# Task objective
Scan the lines below for the word "varchar". Copy each line you find it in.

Input data Block Start

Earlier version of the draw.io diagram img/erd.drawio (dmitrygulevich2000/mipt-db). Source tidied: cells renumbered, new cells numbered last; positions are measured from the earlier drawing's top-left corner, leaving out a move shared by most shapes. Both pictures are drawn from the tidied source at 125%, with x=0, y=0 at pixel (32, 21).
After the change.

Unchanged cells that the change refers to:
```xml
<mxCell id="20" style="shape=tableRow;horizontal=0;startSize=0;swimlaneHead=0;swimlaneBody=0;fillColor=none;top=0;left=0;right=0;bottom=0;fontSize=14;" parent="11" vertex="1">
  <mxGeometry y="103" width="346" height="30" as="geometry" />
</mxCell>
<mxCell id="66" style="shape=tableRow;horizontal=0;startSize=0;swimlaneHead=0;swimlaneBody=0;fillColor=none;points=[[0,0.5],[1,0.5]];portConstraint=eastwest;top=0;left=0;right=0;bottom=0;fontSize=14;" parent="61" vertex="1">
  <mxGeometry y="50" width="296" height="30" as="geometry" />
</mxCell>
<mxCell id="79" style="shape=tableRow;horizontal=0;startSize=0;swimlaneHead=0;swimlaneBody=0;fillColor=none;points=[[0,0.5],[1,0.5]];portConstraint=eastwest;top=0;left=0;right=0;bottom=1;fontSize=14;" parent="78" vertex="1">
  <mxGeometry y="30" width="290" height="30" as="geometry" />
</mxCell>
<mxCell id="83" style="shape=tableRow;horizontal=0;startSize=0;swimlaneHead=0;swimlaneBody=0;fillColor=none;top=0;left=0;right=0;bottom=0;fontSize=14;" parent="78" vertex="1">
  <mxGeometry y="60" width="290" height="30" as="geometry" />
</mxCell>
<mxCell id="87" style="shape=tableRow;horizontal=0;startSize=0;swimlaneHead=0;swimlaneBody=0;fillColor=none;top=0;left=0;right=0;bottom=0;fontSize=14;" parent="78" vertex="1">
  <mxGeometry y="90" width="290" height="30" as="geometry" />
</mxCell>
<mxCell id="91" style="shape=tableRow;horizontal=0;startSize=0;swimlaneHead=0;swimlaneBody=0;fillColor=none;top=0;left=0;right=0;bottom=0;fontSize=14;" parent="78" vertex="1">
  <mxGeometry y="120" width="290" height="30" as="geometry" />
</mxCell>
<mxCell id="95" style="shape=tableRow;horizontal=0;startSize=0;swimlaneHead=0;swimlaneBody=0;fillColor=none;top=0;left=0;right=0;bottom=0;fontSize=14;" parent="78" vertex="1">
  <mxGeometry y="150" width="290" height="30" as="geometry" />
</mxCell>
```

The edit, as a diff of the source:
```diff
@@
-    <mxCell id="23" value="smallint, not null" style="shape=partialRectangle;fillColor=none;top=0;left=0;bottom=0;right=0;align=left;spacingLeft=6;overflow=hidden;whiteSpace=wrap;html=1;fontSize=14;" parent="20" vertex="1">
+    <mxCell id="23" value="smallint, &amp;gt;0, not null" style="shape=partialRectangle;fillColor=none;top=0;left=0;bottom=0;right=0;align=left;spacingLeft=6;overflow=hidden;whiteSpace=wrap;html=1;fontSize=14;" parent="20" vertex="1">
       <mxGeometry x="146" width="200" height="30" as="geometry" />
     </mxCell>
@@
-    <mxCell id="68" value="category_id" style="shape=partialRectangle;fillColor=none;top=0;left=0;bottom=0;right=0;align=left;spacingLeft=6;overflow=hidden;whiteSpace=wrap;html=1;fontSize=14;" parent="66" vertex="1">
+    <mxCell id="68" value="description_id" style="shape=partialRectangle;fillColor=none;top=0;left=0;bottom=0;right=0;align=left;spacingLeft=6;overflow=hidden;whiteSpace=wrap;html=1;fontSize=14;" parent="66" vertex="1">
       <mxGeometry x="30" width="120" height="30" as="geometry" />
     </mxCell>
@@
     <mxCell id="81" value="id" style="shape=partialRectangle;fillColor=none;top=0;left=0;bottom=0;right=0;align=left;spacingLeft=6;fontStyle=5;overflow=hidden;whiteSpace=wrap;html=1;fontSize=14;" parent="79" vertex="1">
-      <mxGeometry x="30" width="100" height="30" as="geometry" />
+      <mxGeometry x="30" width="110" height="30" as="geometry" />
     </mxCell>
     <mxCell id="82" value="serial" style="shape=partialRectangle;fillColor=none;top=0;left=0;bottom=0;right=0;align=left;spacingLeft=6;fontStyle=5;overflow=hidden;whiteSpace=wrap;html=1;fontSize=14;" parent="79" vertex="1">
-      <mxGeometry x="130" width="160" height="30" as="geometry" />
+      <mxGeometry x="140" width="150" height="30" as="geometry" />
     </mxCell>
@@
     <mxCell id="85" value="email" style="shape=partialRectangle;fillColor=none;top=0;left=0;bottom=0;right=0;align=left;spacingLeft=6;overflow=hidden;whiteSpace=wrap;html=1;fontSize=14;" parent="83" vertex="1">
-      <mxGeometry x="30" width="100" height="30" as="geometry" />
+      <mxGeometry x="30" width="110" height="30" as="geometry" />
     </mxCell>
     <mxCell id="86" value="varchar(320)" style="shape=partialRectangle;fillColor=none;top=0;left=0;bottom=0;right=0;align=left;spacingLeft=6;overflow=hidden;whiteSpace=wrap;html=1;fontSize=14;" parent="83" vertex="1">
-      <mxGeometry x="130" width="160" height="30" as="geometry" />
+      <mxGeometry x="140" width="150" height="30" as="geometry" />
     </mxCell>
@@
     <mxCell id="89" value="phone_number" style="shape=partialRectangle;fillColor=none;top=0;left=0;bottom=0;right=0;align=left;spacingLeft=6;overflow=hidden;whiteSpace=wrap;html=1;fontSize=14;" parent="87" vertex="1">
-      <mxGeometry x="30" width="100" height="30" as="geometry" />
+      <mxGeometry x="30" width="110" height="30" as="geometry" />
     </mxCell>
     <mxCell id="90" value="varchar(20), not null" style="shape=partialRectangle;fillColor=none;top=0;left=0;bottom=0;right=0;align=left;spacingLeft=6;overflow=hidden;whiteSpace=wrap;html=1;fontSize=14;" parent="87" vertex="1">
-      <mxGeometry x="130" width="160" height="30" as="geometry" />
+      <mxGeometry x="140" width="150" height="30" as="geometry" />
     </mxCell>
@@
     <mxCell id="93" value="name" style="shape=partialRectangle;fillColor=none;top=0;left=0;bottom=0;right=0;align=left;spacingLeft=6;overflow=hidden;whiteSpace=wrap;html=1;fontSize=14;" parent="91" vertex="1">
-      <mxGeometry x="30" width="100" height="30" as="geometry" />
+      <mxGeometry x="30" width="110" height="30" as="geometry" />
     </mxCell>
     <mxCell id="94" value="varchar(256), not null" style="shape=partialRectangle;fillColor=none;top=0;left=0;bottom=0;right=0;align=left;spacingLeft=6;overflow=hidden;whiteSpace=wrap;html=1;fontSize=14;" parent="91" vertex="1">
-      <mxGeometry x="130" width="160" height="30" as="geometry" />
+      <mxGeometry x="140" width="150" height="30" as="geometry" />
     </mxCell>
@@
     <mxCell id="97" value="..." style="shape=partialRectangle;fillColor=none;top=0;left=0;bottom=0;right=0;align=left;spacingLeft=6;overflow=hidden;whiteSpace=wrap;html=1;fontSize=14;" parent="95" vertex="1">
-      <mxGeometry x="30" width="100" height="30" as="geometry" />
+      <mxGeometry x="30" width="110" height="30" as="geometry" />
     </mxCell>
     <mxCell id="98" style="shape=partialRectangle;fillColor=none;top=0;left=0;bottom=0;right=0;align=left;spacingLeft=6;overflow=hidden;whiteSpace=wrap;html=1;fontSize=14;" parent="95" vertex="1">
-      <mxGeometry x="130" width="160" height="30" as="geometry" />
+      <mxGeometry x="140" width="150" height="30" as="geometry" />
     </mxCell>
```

Input data Block End

# Finished task
     <mxCell id="86" value="varchar(320)" style="shape=partialRectangle;fillColor=none;top=0;left=0;bottom=0;right=0;align=left;spacingLeft=6;overflow=hidden;whiteSpace=wrap;html=1;fontSize=14;" parent="83" vertex="1">
     <mxCell id="90" value="varchar(20), not null" style="shape=partialRectangle;fillColor=none;top=0;left=0;bottom=0;right=0;align=left;spacingLeft=6;overflow=hidden;whiteSpace=wrap;html=1;fontSize=14;" parent="87" vertex="1">
     <mxCell id="94" value="varchar(256), not null" style="shape=partialRectangle;fillColor=none;top=0;left=0;bottom=0;right=0;align=left;spacingLeft=6;overflow=hidden;whiteSpace=wrap;html=1;fontSize=14;" parent="91" vertex="1">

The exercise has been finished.